After securing a client, it’s time to start delivering work. We’ll break down everything you need to do to set yourself up for success, from having a kickoff call to developing a sustainable workflow.View Video on Loom
You landed your first client, and now it’s time to actually start delivering work. While exciting, working with your first freelance client can also be incredibly daunting. Don’t worry, the work-from-home-in-pajamas days are in the near future. But first, let’s get organized.
Here’s a few things you should do before you start freelancing to set yourself up for success.
The term “contract” tends to send shivers down new freelancers’ spines. When trying to figure out how to start freelancing, the last thing you want to hear is confusing legal jargon that makes your head spin. But, a contract is important, and you should know what it means.
So, let’s break it down with a scenario.
You just scored your first freelance client. (virtual fist bump)
They want your Social Media Management Package, which includes full management of the client’s Instagram account. More specifically, for $1,000 a month, the client gets 3 Reels per week, 2 static posts per week, and 2 Stories per week.
You’re hyped about landing your first client, so you dive into developing their content. You spend hours crafting unique Reels you know will excite their target audience. It’s all ready to be posted, and you’re feeling good.
Just a few days into the engagement, the client reaches out and says that after further consideration, they aren’t sure $1,000 a month for social media management is within their budget. Unfortunately, they’re going to have to pass on your services.
Oof. You just spent hours working on content, and now you might not be paid.
Here’s how this scenario would pan out depending on whether you had a contract in place:
In this scenario, a contract protects you from not being paid. It also provides you with time to find a new client to fill the spot.
When figuring out how to start freelancing, contracts will be your best friend. So, make sure to have one in place before you do any work.
When freelancing on Pangea, contracts are set up for you. (phew) When you accept a role with a client, you agree to certain information such as the pay, the hours, and other details the two of you agree on. If the initial terms of the contract don’t represent the structure you need or were looking for, you have the option to decline it and let the client know of any revisions you’d like to make.
That said, when you receive an offer on Pangea, you don’t have to do anything else in terms of setting up a contract if you agree with the terms as they are. The contract between you and the client will be housed right on Pangea.
When you find a client through Pangea, you are required to set up a contract with them through the platform and only accept payment through the platform’s payment system. However, you may find clients outside of the Pangea community. In that case, you can onboard them onto the Pangea platform for simpler contract and client management, or you can choose to set up a contract with them on your own.

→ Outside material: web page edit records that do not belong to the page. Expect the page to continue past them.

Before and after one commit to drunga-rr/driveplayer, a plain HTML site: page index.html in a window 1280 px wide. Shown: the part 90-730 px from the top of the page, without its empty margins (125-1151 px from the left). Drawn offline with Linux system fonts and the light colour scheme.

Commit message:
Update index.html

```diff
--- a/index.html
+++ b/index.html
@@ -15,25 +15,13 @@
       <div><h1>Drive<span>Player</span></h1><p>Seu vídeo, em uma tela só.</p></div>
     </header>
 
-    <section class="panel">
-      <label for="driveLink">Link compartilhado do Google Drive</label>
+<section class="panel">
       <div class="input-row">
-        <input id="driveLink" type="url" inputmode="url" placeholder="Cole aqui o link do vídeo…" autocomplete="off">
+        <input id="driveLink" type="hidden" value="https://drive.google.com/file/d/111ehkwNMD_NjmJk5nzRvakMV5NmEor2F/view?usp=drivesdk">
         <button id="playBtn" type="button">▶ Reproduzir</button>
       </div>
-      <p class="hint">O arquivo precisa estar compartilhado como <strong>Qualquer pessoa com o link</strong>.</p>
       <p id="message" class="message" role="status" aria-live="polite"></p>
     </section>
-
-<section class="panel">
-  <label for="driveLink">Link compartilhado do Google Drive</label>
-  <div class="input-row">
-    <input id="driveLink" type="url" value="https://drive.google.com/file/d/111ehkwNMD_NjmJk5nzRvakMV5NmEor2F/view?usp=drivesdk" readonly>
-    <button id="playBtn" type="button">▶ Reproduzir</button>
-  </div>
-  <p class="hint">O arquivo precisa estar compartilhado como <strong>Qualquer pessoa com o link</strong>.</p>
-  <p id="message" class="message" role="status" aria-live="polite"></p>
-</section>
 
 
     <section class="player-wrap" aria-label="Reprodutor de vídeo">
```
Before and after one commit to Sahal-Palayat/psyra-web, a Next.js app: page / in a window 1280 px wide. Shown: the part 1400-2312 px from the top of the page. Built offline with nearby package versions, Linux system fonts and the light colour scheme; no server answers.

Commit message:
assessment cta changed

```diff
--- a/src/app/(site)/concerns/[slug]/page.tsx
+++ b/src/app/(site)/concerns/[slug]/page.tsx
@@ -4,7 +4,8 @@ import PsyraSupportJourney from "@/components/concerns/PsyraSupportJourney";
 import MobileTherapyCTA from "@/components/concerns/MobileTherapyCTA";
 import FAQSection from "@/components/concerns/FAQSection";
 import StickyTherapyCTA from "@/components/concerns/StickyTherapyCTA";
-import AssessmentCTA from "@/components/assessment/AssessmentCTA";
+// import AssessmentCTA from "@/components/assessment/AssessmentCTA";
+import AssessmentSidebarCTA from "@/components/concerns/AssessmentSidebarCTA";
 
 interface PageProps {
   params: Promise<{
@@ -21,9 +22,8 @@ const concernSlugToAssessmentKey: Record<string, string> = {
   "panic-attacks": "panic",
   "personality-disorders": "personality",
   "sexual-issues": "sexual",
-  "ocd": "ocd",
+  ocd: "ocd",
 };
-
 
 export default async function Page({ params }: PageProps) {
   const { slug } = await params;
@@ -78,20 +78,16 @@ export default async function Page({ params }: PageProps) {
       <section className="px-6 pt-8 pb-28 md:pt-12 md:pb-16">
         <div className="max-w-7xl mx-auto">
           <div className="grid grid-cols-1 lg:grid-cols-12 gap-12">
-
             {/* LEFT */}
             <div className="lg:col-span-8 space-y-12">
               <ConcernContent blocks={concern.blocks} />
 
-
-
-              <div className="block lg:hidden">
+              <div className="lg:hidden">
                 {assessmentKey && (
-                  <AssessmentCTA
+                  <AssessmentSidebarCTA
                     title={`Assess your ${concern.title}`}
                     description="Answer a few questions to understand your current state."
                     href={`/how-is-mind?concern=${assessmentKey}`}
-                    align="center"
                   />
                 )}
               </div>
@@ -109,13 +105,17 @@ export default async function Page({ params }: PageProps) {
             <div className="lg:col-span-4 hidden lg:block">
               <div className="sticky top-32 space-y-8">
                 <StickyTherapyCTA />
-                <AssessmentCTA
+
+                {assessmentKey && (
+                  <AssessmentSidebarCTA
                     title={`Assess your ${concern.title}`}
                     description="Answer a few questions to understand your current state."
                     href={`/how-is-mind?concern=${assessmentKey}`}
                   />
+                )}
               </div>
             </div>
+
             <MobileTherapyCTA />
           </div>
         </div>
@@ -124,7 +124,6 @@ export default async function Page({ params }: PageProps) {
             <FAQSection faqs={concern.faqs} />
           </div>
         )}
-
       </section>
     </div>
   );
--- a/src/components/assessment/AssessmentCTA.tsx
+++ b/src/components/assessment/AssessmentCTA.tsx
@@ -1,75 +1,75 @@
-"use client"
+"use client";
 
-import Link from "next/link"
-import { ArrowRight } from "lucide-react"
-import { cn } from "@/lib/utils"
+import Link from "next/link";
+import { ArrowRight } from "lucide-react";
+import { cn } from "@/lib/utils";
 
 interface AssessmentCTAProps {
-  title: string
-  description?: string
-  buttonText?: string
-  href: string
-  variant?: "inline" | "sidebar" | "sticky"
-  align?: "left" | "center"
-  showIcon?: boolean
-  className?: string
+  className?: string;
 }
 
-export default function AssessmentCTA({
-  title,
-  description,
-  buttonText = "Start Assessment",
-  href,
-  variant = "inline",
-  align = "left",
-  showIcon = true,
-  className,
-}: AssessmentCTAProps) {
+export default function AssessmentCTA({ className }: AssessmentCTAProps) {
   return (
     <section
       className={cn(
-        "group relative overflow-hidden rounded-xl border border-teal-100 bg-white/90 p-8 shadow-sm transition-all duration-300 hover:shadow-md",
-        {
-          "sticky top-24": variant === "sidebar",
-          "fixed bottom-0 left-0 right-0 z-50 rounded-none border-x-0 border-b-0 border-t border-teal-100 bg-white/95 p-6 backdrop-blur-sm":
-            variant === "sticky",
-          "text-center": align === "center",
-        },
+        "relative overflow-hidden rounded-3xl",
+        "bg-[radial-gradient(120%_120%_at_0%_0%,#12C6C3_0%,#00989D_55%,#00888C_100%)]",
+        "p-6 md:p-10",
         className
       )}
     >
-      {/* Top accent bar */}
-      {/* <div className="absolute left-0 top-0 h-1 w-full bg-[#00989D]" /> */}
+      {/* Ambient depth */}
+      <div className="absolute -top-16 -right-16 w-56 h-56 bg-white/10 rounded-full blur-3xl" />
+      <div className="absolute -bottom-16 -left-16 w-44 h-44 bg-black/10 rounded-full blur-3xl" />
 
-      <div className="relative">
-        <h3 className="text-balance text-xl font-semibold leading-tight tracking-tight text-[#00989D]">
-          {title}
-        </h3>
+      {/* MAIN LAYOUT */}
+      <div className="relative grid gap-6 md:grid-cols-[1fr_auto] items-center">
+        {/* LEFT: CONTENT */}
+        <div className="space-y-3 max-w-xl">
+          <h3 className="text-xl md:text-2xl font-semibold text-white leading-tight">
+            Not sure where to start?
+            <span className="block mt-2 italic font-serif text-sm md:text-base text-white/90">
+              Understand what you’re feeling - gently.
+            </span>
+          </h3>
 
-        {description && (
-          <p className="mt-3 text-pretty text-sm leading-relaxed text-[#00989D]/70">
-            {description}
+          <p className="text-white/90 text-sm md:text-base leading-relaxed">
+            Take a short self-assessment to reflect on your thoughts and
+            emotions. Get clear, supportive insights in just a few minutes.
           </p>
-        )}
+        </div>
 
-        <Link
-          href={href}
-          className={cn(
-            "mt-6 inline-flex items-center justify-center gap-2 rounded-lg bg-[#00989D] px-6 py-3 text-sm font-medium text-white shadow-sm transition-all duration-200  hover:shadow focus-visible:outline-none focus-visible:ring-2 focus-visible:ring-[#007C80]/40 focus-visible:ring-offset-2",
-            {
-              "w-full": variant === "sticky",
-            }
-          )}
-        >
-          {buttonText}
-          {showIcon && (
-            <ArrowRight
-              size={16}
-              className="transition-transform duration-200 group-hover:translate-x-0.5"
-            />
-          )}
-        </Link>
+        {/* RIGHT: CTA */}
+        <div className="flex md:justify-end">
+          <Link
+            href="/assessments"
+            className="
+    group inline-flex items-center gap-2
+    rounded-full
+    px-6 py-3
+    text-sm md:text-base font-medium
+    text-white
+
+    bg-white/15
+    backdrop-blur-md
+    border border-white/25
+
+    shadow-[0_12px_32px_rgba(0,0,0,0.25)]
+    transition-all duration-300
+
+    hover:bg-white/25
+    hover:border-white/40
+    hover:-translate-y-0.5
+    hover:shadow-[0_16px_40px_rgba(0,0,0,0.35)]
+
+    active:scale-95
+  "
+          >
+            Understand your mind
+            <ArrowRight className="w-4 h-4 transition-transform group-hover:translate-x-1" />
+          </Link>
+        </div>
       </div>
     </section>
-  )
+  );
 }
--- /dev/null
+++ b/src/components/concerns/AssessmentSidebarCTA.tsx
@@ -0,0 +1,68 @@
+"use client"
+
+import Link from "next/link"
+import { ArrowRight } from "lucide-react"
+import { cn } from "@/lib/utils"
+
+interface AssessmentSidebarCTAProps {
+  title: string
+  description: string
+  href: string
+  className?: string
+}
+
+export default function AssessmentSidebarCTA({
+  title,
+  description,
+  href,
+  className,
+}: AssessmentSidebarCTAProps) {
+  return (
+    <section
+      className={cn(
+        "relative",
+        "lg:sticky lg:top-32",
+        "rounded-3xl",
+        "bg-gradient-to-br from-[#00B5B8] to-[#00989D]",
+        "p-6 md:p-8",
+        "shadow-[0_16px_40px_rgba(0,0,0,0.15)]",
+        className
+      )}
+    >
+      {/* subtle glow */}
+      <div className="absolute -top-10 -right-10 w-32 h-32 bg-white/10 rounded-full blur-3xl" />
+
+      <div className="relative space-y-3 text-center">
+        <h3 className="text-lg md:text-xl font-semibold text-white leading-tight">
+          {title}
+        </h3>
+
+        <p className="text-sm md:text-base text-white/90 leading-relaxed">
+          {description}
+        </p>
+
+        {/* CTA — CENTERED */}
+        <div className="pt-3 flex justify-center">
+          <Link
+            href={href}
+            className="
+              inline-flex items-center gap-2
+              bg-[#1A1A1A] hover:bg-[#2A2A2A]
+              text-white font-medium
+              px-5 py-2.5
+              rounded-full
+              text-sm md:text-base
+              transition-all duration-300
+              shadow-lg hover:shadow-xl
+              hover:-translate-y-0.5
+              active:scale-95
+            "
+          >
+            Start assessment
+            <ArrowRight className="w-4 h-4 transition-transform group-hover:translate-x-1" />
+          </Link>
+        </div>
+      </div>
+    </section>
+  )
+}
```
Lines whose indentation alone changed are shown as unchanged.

If you choose to not use Pangea for outside clients, you’ll want to develop a contract that you can use across a variety of freelance engagements. However, make sure to use a template that is either provided by a reputable legal entity, such as Law Depot, or is approved by a lawyer themselves. Legal stuff can get messy very quickly, so it’s better to protect yourself upfront.
If you do opt to make your own contracts, make sure they outline the following details:
After the contract is in place, it’s time to really get started. Scheduling a kickoff meeting with your client is a great way to begin the engagement.
A kickoff meeting can be anywhere from 15 minutes to an hour depending on the complexity and scope of the project. It is a space for you and your client to review the deliverables and project goals. Use this time to get clear on the client’s expectations and how the project will run.
Here’s a few topics you may want to touch on during the meeting:
Once you know what the client wants, you’re ready to get started on the deliverables. Use these beginning stages to set yourself up for success.
If you develop a content calendar for one client, templatize it so you can use it for other clients in the future. Similarly, if you know that tasks are going to get more challenging to manage, don’t rely on paper to-do-lists. Take the time to create a digital to-do-list template that you can use as the project develops.
By creating systems you can grow into, you’ll save yourself time in the long run. Rather than scrambling to manage the project at every phase, you’ll have systems that expand as the work does too.
While checking in with clients is crucial, so is checking in with yourself.
Schedule time to check in on the progress of the project. Ask yourself:
Taking a step back to reflect is key in improving your work and your workflow.
Use this beginning period to get yourself in a position where you’re able to start delivering work. Take time to get clear on the tasks ahead. Develop systems that will support managing the project tasks and grow with you in your freelancing career. When you feel ready, start cranking out killer work.